Hotel front near Haeundae Beach. Busan, South Korea. © Matt Lemon Photography. All Rights Reserved.
What happens behind closed doors and hotel curtains? More often than not, WikiLeaks has got the answer.
Back in May 2012, I chose to feature this image after WikiLeaks founder Julian Assange had lost his appeal at the supreme court in London against his extradition to Sweden, where he faces sexual assault allegations. Shortly afterwards, Assange sought and was granted asylum at the Ecuadorian embassy in London. Nearly five years later, it is ever more apparent that Assange’s fear of being extradited to the US are far from unfounded, as US attorney general Jeff Sessions recently stated that arresting him is a priority.
“Wikileaks was officially launched in 2007 in order to receive leaked information from whistle-blowers, using the latest technology to protect the anonymity of the sources. The organization has increasingly gained global recognition with the successive publication of massive troves of classified documents from the U.S. government relating to the wars in Iraq and Afghanistan, and thousands of cables from the U.S. embassies around the world.” [Source: Amy Goodman]

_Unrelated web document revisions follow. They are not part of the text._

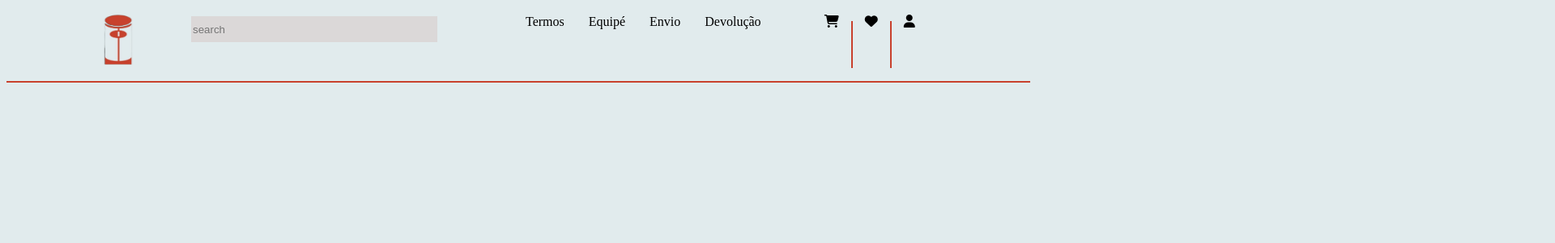
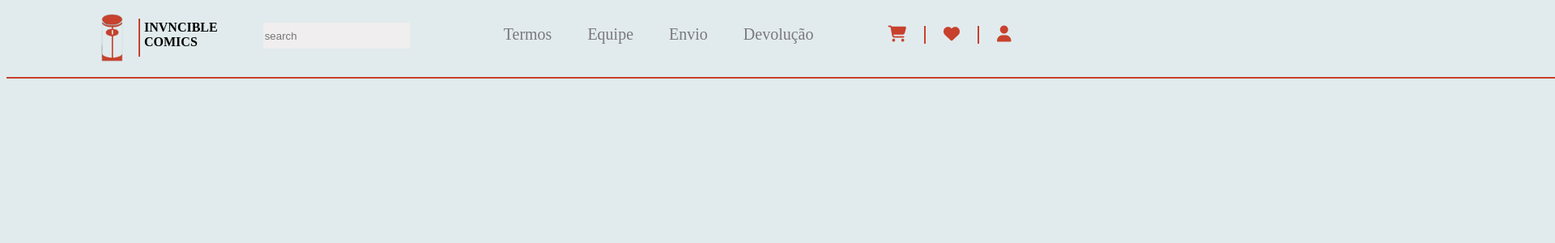
Before and after one commit to wtfemanu/trabalhoDevWeb, a Vue app: page / in a window 1280 px wide. Shown: the top 300 px of the page at 81% size, 1920 px wide, since content can reach past the window. Built offline with nearby package versions, Linux system fonts and the light colour scheme; the HTML template or start-up script is replaced by a standard one.

Commit message:
FEAT#1: terminei o header talvez tenha que fazer alterações no futuro

```diff
--- a/src/components/SearchBar.vue
+++ b/src/components/SearchBar.vue
@@ -1,12 +1,15 @@
-<script></script>
+<script>
+</script>
 
 <template>
 
   <body>
     <nav>
-    <a href="app.vue"><img src="./icons/logo_clara.png" alt="" width="60px" height="80px" /></a>
-
-
+      <div class="logo">
+    <a href="app.vue"><img src="./icons/logo_clara.png" alt="" width="45px" height="75px" /></a>
+      <hr class="logoo">
+      <p>INVNCIBLE COMICS</p>
+    </div>
 
     <input type="text"  placeholder="search" widht="5px" height=" 5px"/>
 
@@ -14,37 +17,57 @@
 
     <ul class="listaUm">
       <li><a href="">Termos</a></li>
-      <li><a href="">Equipé</a></li>
+      <li><a href="">Equipe</a></li>
       <li><a href="">Envio</a></li>
       <li><a href="">Devolução</a></li>
     </ul>
 
+
+
     <ul class="listaDois">
       <li><a href=""><i class="fa-solid fa-cart-shopping"></i></a></li>
-      <hr>
+      <hr class="divisinho">
       <li><a href=""><i class="fa-solid fa-heart"></i></a></li>
-      <hr>
+      <hr class="divisinho">
       <li><a href=""><i class="fa-solid fa-user"></i></a></li>
     </ul>
   </nav>
+
   </body>
-  <hr>
+  <hr class="divisor">
+
 </template>
+
 <style>
+
     body{
       background-color: #e1ebed;
     }
   body nav{
     display: flex;
-    margin:0px 90px 0px 90px;
+    margin:0px 60px 0px 60px;
+
+  }
+  div.logo{
+    margin: 0 1px 0 30px ;
+  }
+  nav .logo{
+    display: flex;
+  }
+  nav .logo p{
+    margin: 17px 5px 16px 5px;
+    font-weight: bolder;
+    width: 50%;
 
   }
   input {
     height:30px ;
-    margin:12px 50px 0px 50px;
-    background-color: rgb(219, 216, 216);
+    margin:20px 50px 20px 50px;
+    background-color: rgb(240, 238, 238);
     border: none;
-    width: 300px;
+    width: 500px;
+    height: 30px;
+
   }
 
   .listaUm{
@@ -58,20 +81,44 @@
   }
   ul{
     display:flex;
-    margin:10px 4px 0px 4px;
+    margin:23px 4px 23px 4px;
   }
   ul li{
     list-style-type: none;
+
   }
-  ul li a{
+  ul.listaUm li a{
+    font-size: 20px;
+    margin:1px 12px 1px 12px;
+    text-decoration:none;
+    color: #7B7881;
+  }
+  ul.listaDois li a{
+    font-size: 20px;
+    margin:1px 12px 1px 12px;
+    text-decoration:none;
+    color: #c8412d;;
 
-    margin:0 5px 0 5px;
-    text-decoration:none;
-    color: black;
   }
   hr {
     color: 	#c8412d;
     border:  solid 1px	#c8412d;
+
+
+  }
+  hr.logoo{
+    color: 	#c8412d;
+    border:  solid 1px	#c8412d;
+    margin: 15px 0 1px 0;
+    height: 45px;
+  }
+  hr.divisor{
+    width: 2500px;
+  }
+  hr.divisinho{
+    height: 20px;
+    margin: 1px 0 1px 0;
   }
 
+
 </style>
```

Some think that “WikiLeaks has contributed to a healthy and necessary dose of governmental and business transparency”, other believe that the organisation “undermined necessary confidentiality and security by revealing information that should not be in the public domain”. [Source: Rick Cohen]